I would love to host at TV show that involved food. Some kind of game show or reality show would be awesome. But the trend in Food TV is all about the real chef as television star… and let’s be honest, I don’t even qualify as a real cook.
What’s exciting about this trend is that the chefs on TV are the real deal. We all know about Andrew Zimmern’s success—he’s trying to reposition himself as a chef, rather than a guy who eats bizarre food. Of course, Zimmern is a chef, with an impressive catalog of recipes and life experience in kitchens.
Scott Pampuch is going national next week.
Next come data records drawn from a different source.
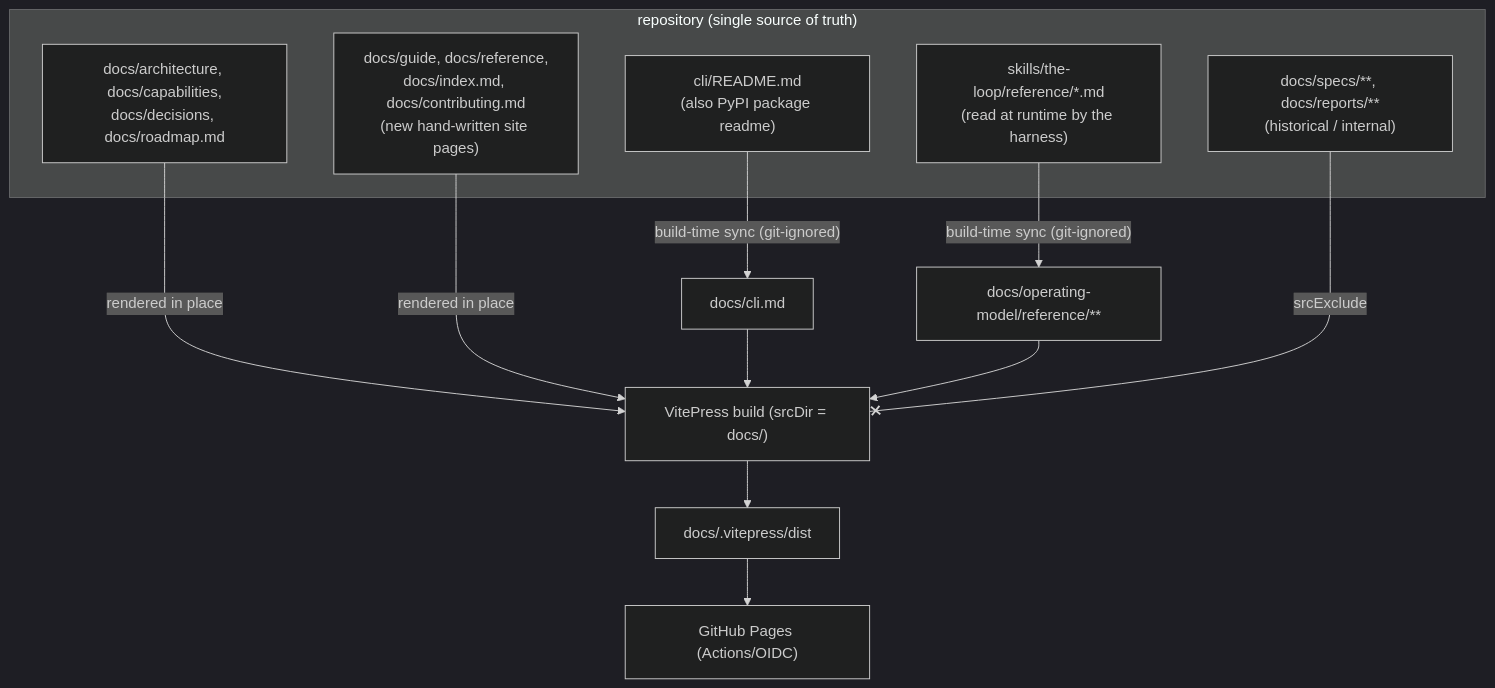
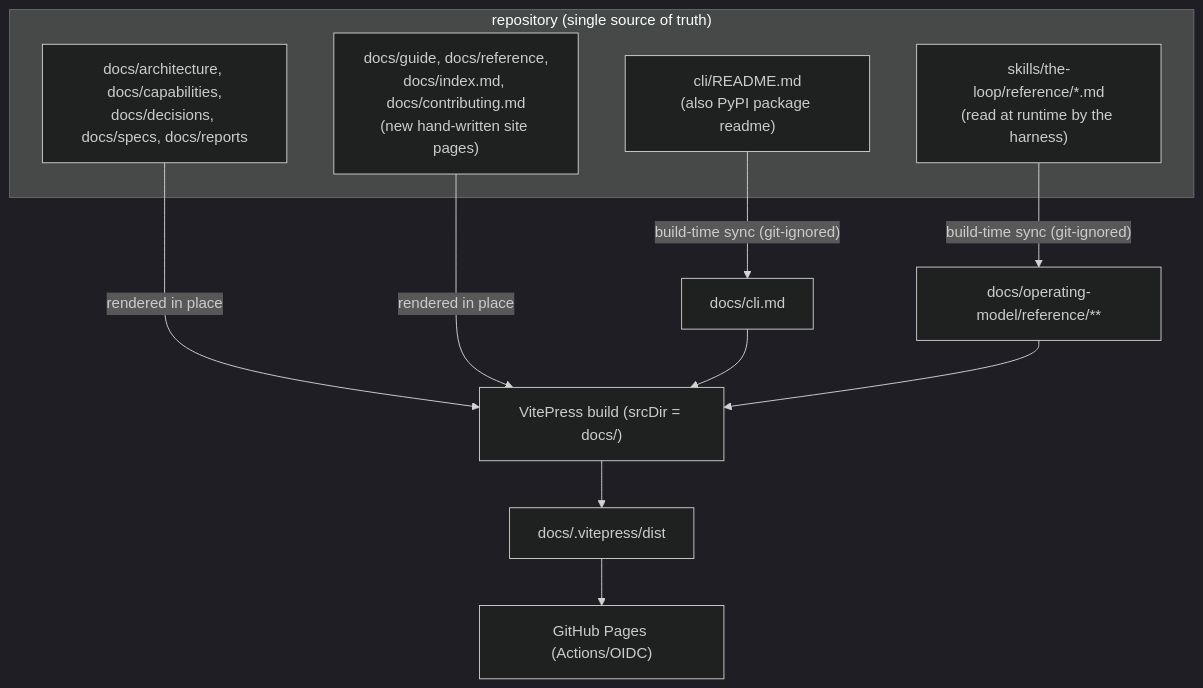
The diagram in docs/specs/issue-70/design.md (MadaraUchiha-314/the-loop), drawn with Mermaid (dark theme) before and after one commit. The commit also changed other lines of this file and 12 other files, not shown here.

First line of the commit message:
docs: include specs & reports in the site, remove stale roadmap

````diff
--- a/docs/specs/issue-70/design.md
+++ b/docs/specs/issue-70/design.md
@@ -35,19 +35,17 @@
 ```mermaid
 flowchart TD
   subgraph repo["repository (single source of truth)"]
-    A["docs/architecture, docs/capabilities,\ndocs/decisions, docs/roadmap.md"]
+    A["docs/architecture, docs/capabilities,\ndocs/decisions, docs/specs, docs/reports"]
     G["docs/guide, docs/reference,\ndocs/index.md, docs/contributing.md\n(new hand-written site pages)"]
     C["cli/README.md\n(also PyPI package readme)"]
     R["skills/the-loop/reference/*.md\n(read at runtime by the harness)"]
-    S["docs/specs/**, docs/reports/**\n(historical / internal)"]
   end
   C -- "build-time sync (git-ignored)" --> X["docs/cli.md"]
   R -- "build-time sync (git-ignored)" --> Y["docs/operating-model/reference/**"]
   A -- "rendered in place" --> V["VitePress build (srcDir = docs/)"]
   G -- "rendered in place" --> V
   X --> V
   Y --> V
-  S -- "srcExclude" --x V
   V --> D["docs/.vitepress/dist"]
   D --> P["GitHub Pages (Actions/OIDC)"]
 ```
````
He’s hosting the second season of In Search of Food, which launches on Ovation TV Monday, April 16. What’s Ovation TV, you wonder? Beats me. It’s channel 161 on Comcast, 274 on DirecTV, 291 on Dish, so there’s that.
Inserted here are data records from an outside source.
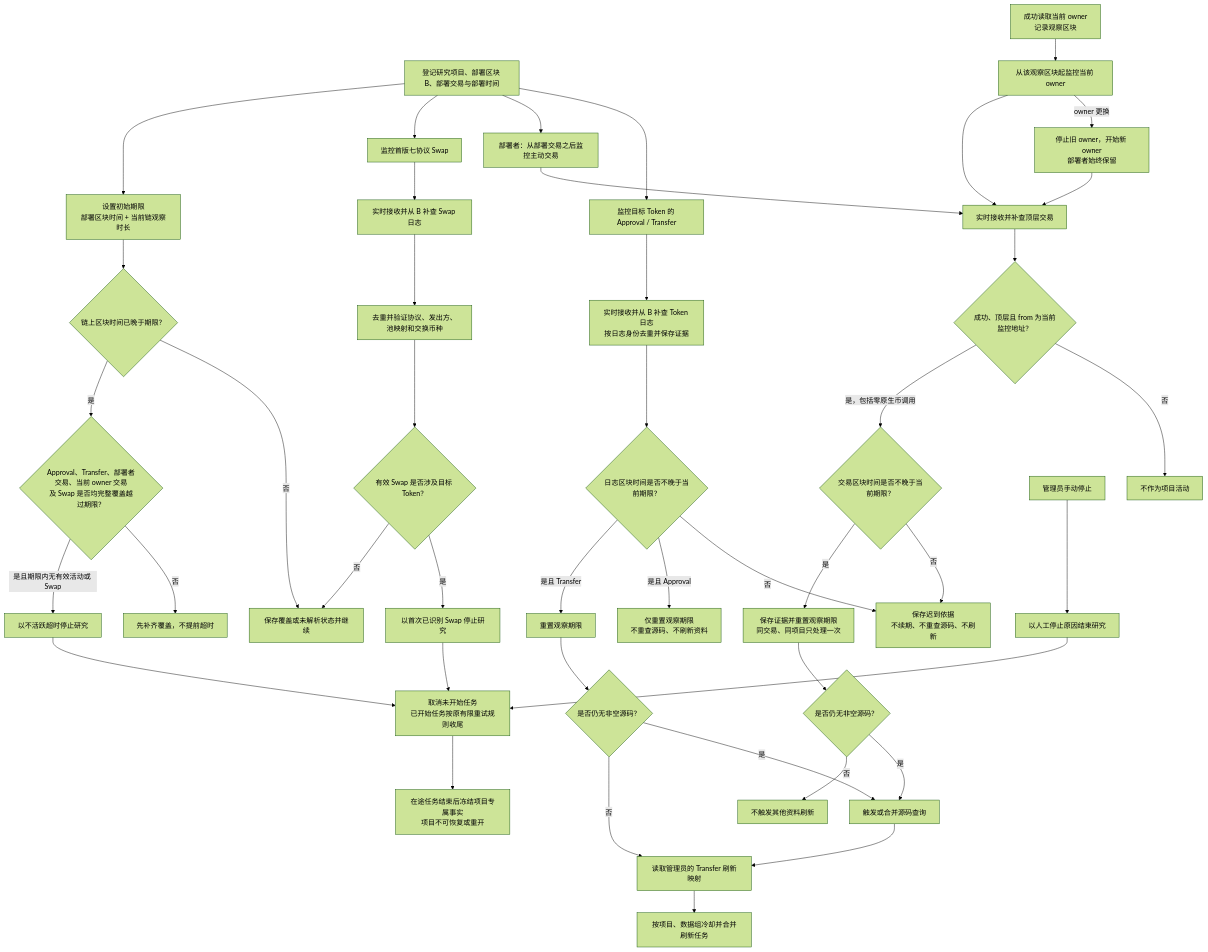
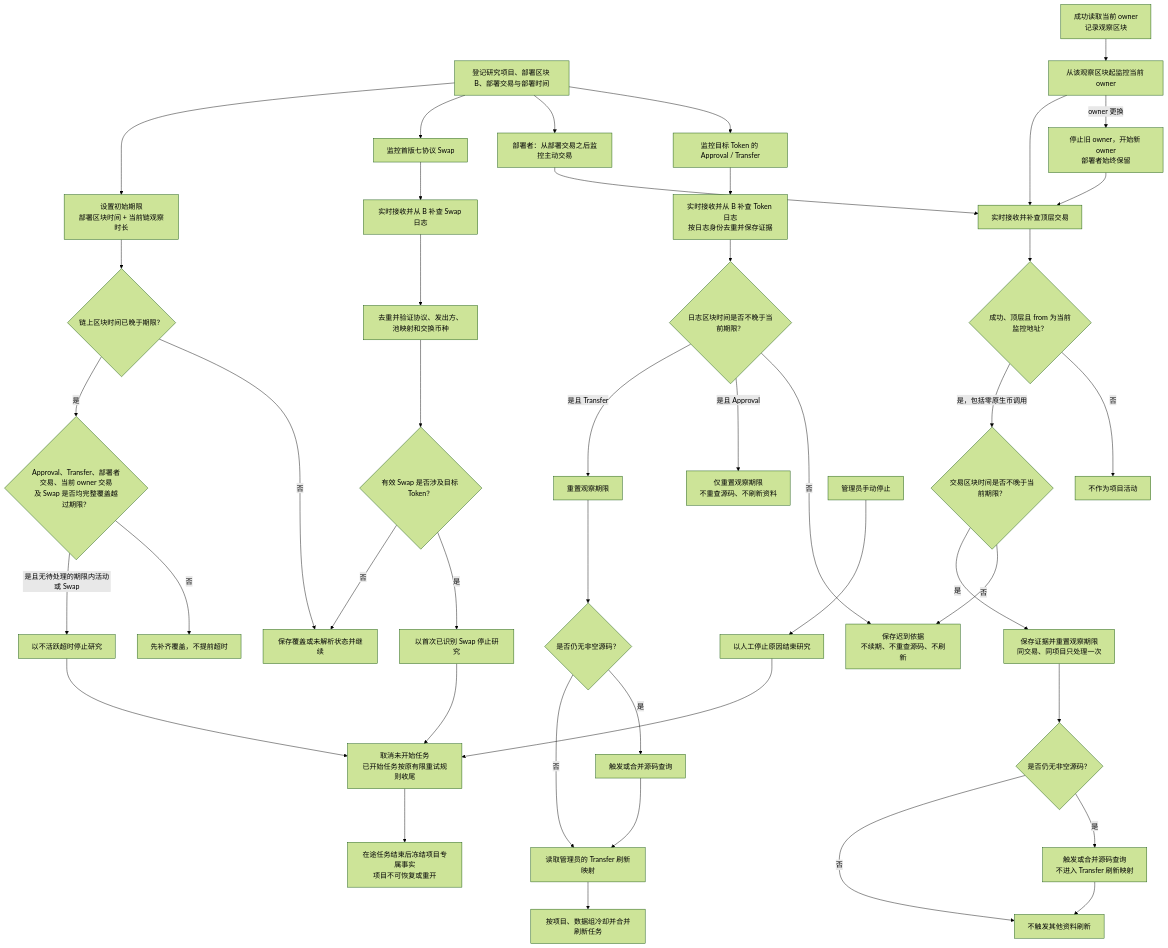
One commit to useryege/athena-o changed the diagram in docs/requirements/token/token-project-activity-flow.md. Above: the diagram before and after it, drawn with Mermaid (forest theme). The commit also changed other lines of this file and 12 other files, not shown here.

````diff
--- a/docs/requirements/token/token-project-activity-flow.md
+++ b/docs/requirements/token/token-project-activity-flow.md
@@ -25,50 +25,51 @@
 ```mermaid
 flowchart TD
     project["登记研究项目、部署区块 B、部署交易与部署时间"] --> tokenTarget["监控目标 Token 的 Approval / Transfer"]
     project --> walletTarget["部署者：从部署交易之后监控主动交易"]
     project --> swapTarget["监控首版七协议 Swap"]
     project --> deadline["设置初始期限<br/>部署区块时间 + 当前链观察时长"]
 
     tokenTarget --> tokenLog["实时接收并从 B 补查 Token 日志<br/>按日志身份去重并保存证据"]
     tokenLog --> logEligible{"日志区块时间是否不晚于当前期限？"}
     logEligible -->|否| late["保存迟到依据<br/>不续期、不重查源码、不刷新"]
     logEligible -->|是且 Approval| approval["仅重置观察期限<br/>不重查源码、不刷新资料"]
     logEligible -->|是且 Transfer| transfer["重置观察期限"]
     transfer --> transferSource{"是否仍无非空源码？"}
     transferSource -->|是| source["触发或合并源码查询"]
     transferSource -->|否| transferConfig["读取管理员的 Transfer 刷新映射"]
     source --> transferConfig
     transferConfig --> refresh["按项目、数据组冷却并合并刷新任务"]
 
     ownerRead["成功读取当前 owner<br/>记录观察区块"] --> ownerTarget["从该观察区块起监控当前 owner"]
     ownerTarget -->|owner 更换| ownerChange["停止旧 owner，开始新 owner<br/>部署者始终保留"]
     walletTarget --> walletTx["实时接收并补查顶层交易"]
     ownerTarget --> walletTx
     ownerChange --> walletTx
     walletTx --> validTx{"成功、顶层且 from 为当前监控地址？"}
     validTx -->|否| ignoreTx["不作为项目活动"]
     validTx -->|是，包括零原生币调用| txEligible{"交易区块时间是否不晚于当前期限？"}
     txEligible -->|否| late
     txEligible -->|是| txRenew["保存证据并重置观察期限<br/>同交易、同项目只处理一次"]
     txRenew --> txSource{"是否仍无非空源码？"}
-    txSource -->|是| source
+    txSource -->|是| walletSource["触发或合并源码查询<br/>不进入 Transfer 刷新映射"]
+    walletSource --> noRefresh
     txSource -->|否| noRefresh["不触发其他资料刷新"]
 
     swapTarget --> receiveSwap["实时接收并从 B 补查 Swap 日志"]
     receiveSwap --> verify["去重并验证协议、发出方、池映射和交换币种"]
     verify --> involved{"有效 Swap 是否涉及目标 Token？"}
     involved -->|是| stopSwap["以首次已识别 Swap 停止研究"]
     involved -->|否| continue["保存覆盖或未解析状态并继续"]
 
     deadline --> expiryCheck{"链上区块时间已晚于期限？"}
     expiryCheck -->|否| continue
     expiryCheck -->|是| covered{"Approval、Transfer、部署者交易、当前 owner 交易<br/>及 Swap 是否均完整覆盖越过期限？"}
     covered -->|否| catchup["先补齐覆盖，不提前超时"]
-    covered -->|是且期限内无有效活动或 Swap| stopTimeout["以不活跃超时停止研究"]
+    covered -->|是且无待处理的期限内活动或 Swap| stopTimeout["以不活跃超时停止研究"]
     admin["管理员手动停止"] --> stopManual["以人工停止原因结束研究"]
 
     stopSwap --> settle["取消未开始任务<br/>已开始任务按原有限重试规则收尾"]
     stopTimeout --> settle
     stopManual --> settle
     settle --> freeze["在途任务结束后冻结项目专属事实<br/>项目不可恢复或重开"]
 ```
````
Pampuch is one of the most impressive talkers I’ve ever met, and that’s saying something. I’ve always thought he should have a show, and In Search of Food will be true to his career mission of pushing real, local food. The first episode is in Boulder, Colorado, where he’s challenged to prepare school lunch for 1000 school kids on a budget of $1.15 per kid.
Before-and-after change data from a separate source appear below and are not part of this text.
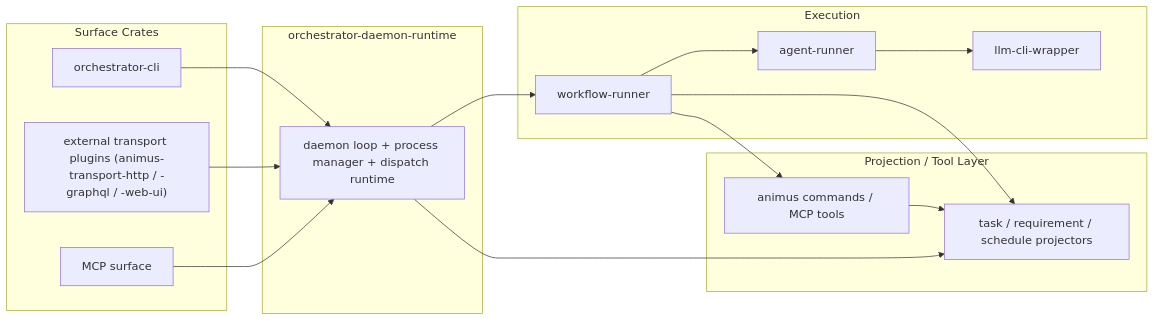
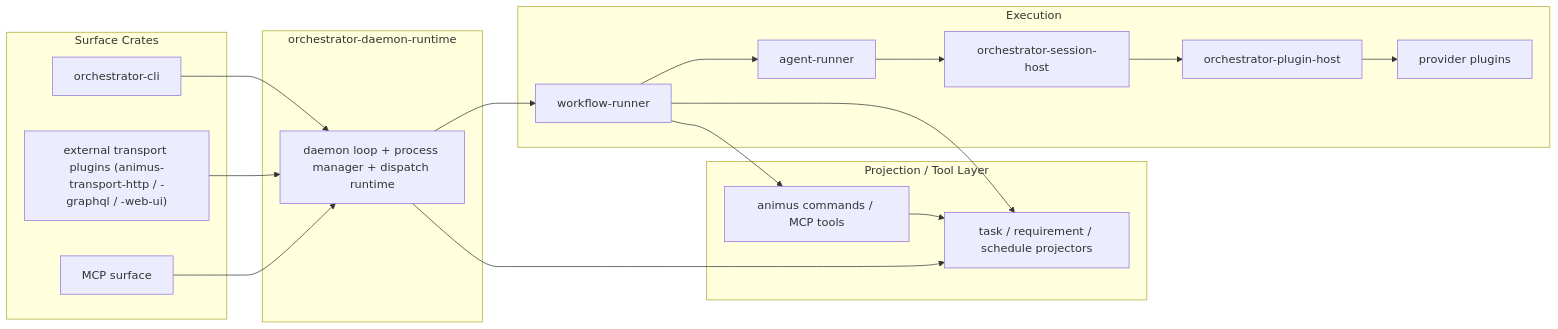
One commit to launchapp-dev/ao-cli changed the second of 2 diagrams in docs/architecture/subject-dispatch-daemon.md. Above: the diagram before and after it, drawn with Mermaid. The commit also changed 27 other files, not shown here.

````diff
--- a/docs/architecture/subject-dispatch-daemon.md
+++ b/docs/architecture/subject-dispatch-daemon.md
@@ -143,35 +143,39 @@
 ```mermaid
 flowchart LR
   subgraph Surface["Surface Crates"]
     CLI["orchestrator-cli"]
     WEB["external transport plugins (animus-transport-http / -graphql / -web-ui)"]
     MCP["MCP surface"]
   end
 
   subgraph Projection["Projection / Tool Layer"]
     PROJ["task / requirement / schedule projectors"]
     TOOLS["animus commands / MCP tools"]
   end
 
   subgraph Daemon["orchestrator-daemon-runtime"]
     DRT["daemon loop + process manager + dispatch runtime"]
   end
 
   subgraph Workflow["Execution"]
     WFR["workflow-runner"]
     AR["agent-runner"]
-    WRAP["llm-cli-wrapper"]
+    SESSION["orchestrator-session-host"]
+    PHOST["orchestrator-plugin-host"]
+    PROVIDERS["provider plugins"]
   end
 
   CLI --> DRT
   WEB --> DRT
   MCP --> DRT
   DRT --> WFR
   WFR --> AR
-  AR --> WRAP
+  AR --> SESSION
+  SESSION --> PHOST
+  PHOST --> PROVIDERS
 
   DRT --> PROJ
   WFR --> PROJ
   WFR --> TOOLS
   TOOLS --> PROJ
 ```
````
Personally, I think we obsess too much about school lunch—I don’t think our kids are obese because of what they eat at lunch, it’s what they eat at home that’s the issue—but the lunch discussion can get people to think more about what they’re doing overall. But I digress.
Scott created Corner Table Restaurant, and sold it, he launched Tour de Farm here, and discontinued it this summer. Now he’s working at Minnesota Valley Country Club, and I can’t wait for fancy member to invite me to join them for dinner.
In the food world, TV is a controversial subject, because a lot of chefs feel that food television has created annoying diners. One chef told me he can always tell if a diner is a Top Chef viewer, because the complaints come pouring into the kitchen—often inaccurate complaints. What I like to see is when a chef goes on TV, and then uses that fame to launch killer restaurants.
We just visited Chicago, where Top Chef winner Stephanie Izard has an amazing restaurant called Girl & the Goat. The bread is baked fresh in the restaurant every day, the meat is butchered in-house, and much of the food is sourced from local farms.
The vibe reminds me of Butcher & the Boar—casual environment with precise, fantastic cooking, meant to be shared with a group. We loved the hiramasa crudo with crisp pork belly and a pop of chili aioli. The pork shank (right) was gorgeous, with a broccoli-kohlrabi kimchee! The Pig Face (below, left) has a sunny side egg, a nice strong tamarind flavor, all roasted in a wood oven.
I’m a sucker for cheeks, and the Halibut cheeks (below, right) were over-the-top delicious: moist, full of flavor, extremely memorable.
Izard’s opening a second restaurant now in Chicago, and her success is what I hope to see for Scott. I’d love to see him get hugely famous on TV, but as a local guy, I’d be even happier if he comes back and heads up a couple of delicious restaurants.
Minnesota Valley Country Club
6300 Auto Club Road, Bloomington
Girl & the Goat
809 W. Randolph St., Chicago, IL